Fiedler refused to admit that the poor voted against the Sandinistas. “I haven’t seen all the figures,” she said. Did she feel that the identification by liberation theologians of the interests of the poor with socialist revolution was now rendered problematic? “I don’t follow you,” Fiedler said. She paused. “Remember that 41 percent of the people voted for the Sandinistas. Some of these people must have been campesinos, right?”
It is perhaps cruel to dissect the arguments of these representative voices of progressive dismay. The claim that the U.S. ruined the Sandinista economy might be more plausible if socialist economies around the world were not crumbling. Suspicion that the U.S. rigged the election is belied by the fact that the Sandinistas controlled the process, and in fact used the entire apparatus of the state for campaign purposes. Before the election the Sandinistas handed out free T-shirts, fluorescent shoelaces (which are popular with teenagers), Barbie dolls, backpacks, hairspray, and make-up.
In fact, state coercion resulted in Sandinista rallies of several hundred thousand people, while the largest UNO rally was 50,000. This Sandinista manipulation backfired and confused the West into anticipating a Sandinista victory. Defeat, when it came, was all the more devastating.
Ultimately, Western reaction to the Nicaraguan election must be assessed not in rational but in psychological terms. In his book Political Pilgrims, Paul Hollander suggests an explanation for the crisis of con-science we now see on the American political and religious left. Hollander explains that progressive elites have for the past half-century invested their hopes in finding a socialist peasant paradise abroad. First it was the Soviet Union in the 1930s, then Mao’s China in the 1950s, then Castro’s Cuba in the late 1950s and early 1960s. Each time that evidence completely discredited this left-wing fantasy, it migrated to another country.
In the 1980s, these hopes descended on Nicaragua—here, finally, socialism would be a success: “The most beautiful movement in my lifetime,” the Rev. William Sloane Coffin said.
Here, finally, priests such as Miguel d’Escoto and Fernando and Ernesto Cardenal integrated faith with revolutionary commitment. Here the commandantes composed poetry.

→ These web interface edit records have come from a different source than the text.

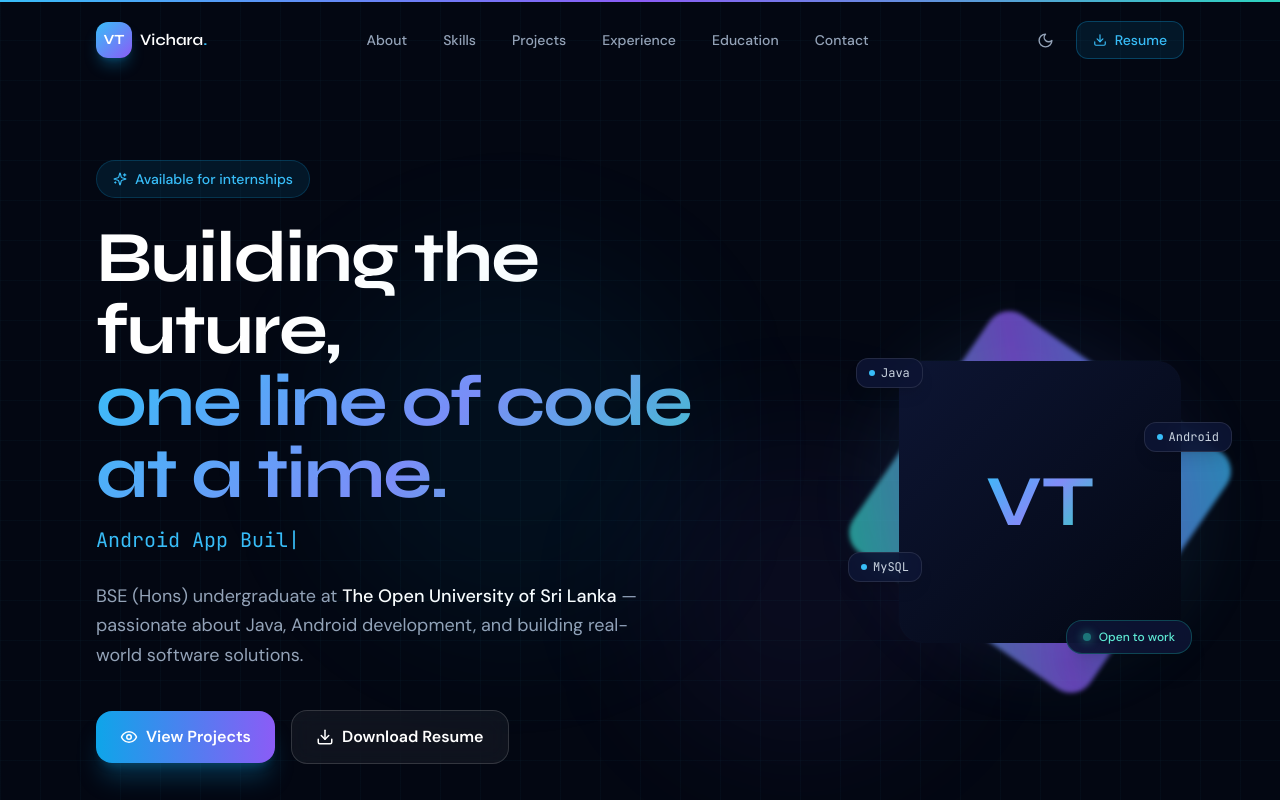
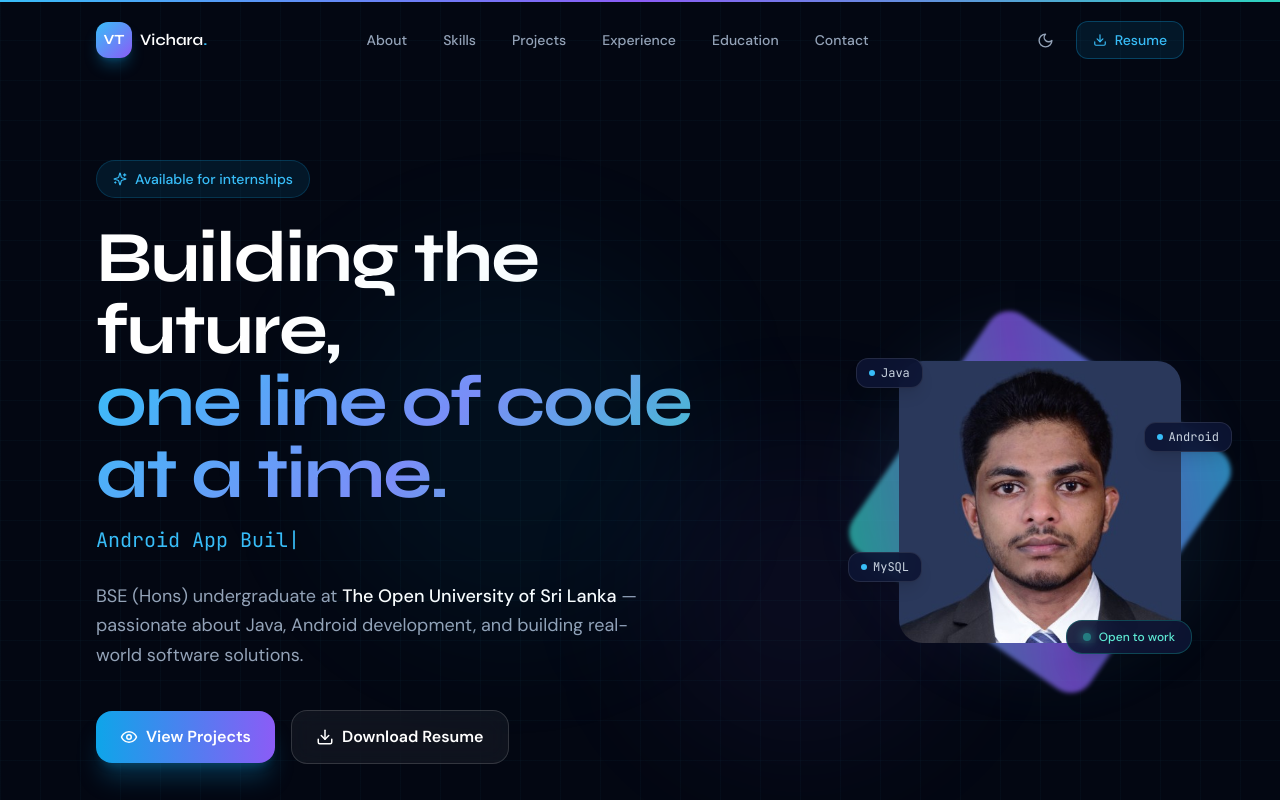
Before and after one commit to vichara1998/my-portfolio, a React (Vite) app: page / in a window 1280 px wide. Shown: the top 800 px of the page. Built offline with nearby package versions, Linux system fonts and the light colour scheme.

Commit message:
Update Profile Picture With Data

```diff
--- a/src/data.js
+++ b/src/data.js
@@ -8,7 +8,7 @@ export const PERSONAL = {
   phone: "+94 76 156 3214",
   location: "Bandarawela, Sri Lanka",
   availability: "Actively Seeking Internship Opportunities",
-  photo: null,
+  photo: "../src/assets/profile.jpg",
   // resumeUrl:
   //   "https://drive.google.com/file/d/1eHqeKbNiDKFND9JOyaOM8_21mNP7WbBY/view?usp=sharing",
   resumeUrl: "/Vichara Tharkana_CV.pdf",
--- a/src/sections/Hero.jsx
+++ b/src/sections/Hero.jsx
@@ -75,7 +75,7 @@ function Avatar() {
             <img
               src={PERSONAL.photo}
               alt={PERSONAL.name}
-              className="w-full h-full object-cover transition-transform duration-700 hover:scale-105"
+              className="w-full h-55 object-cover transition-transform duration-700 hover:scale-105"
             />
           ) : (
             <div className="w-full h-full bg-gradient-to-br from-navy-800 to-navy-950 flex items-center justify-center">
```
Also changed, not shown: src/assets/profile.jpg (added), 1 other file (tests, documents, lock files or other folders).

Here the Vietnam generation could get away from the “illusions” of American prosperity and bourgeois values and find bliss by spouting revolutionary slogans on the patio of the International Hotel in Managua.
“I ran into some of the American professors and church people down there at election time,” Nina Shea said. “These people believe in the dictatorship of the intelligentsia. They identify with the Sandinistas, not because the Sandinistas are like the campesinos, but because the Sandinistas are like them. All that stuff about representing the poor is ridiculous.”
Paulist priest Robert Sirico returned from Nicaragua and noted that campesinos typically ridiculed foreign visitors as “sandalistas,” in reference to their footwear and their generally unkempt appearance. “Why do those people refuse to bathe?” one peasant woman asked Sirico. “They say they want to be like the poor, but we know how to keep ourselves clean.”
In the absence of a referendum, however, Jesuit activists, radical nuns, and liberation theologians were able to sustain the illusion of popular support. Now not only have the Nicaraguan people rejected these claims as a sham, unrepresentative of their interests and indeed hostile to them, but it seems that the nomadic quest for paradise in this world may be coming to an end. This dove has now no place to land. The world seems to be running out of potential venues for the peasant utopia of the liberal imagination. The result is frustration, bordering on desperation.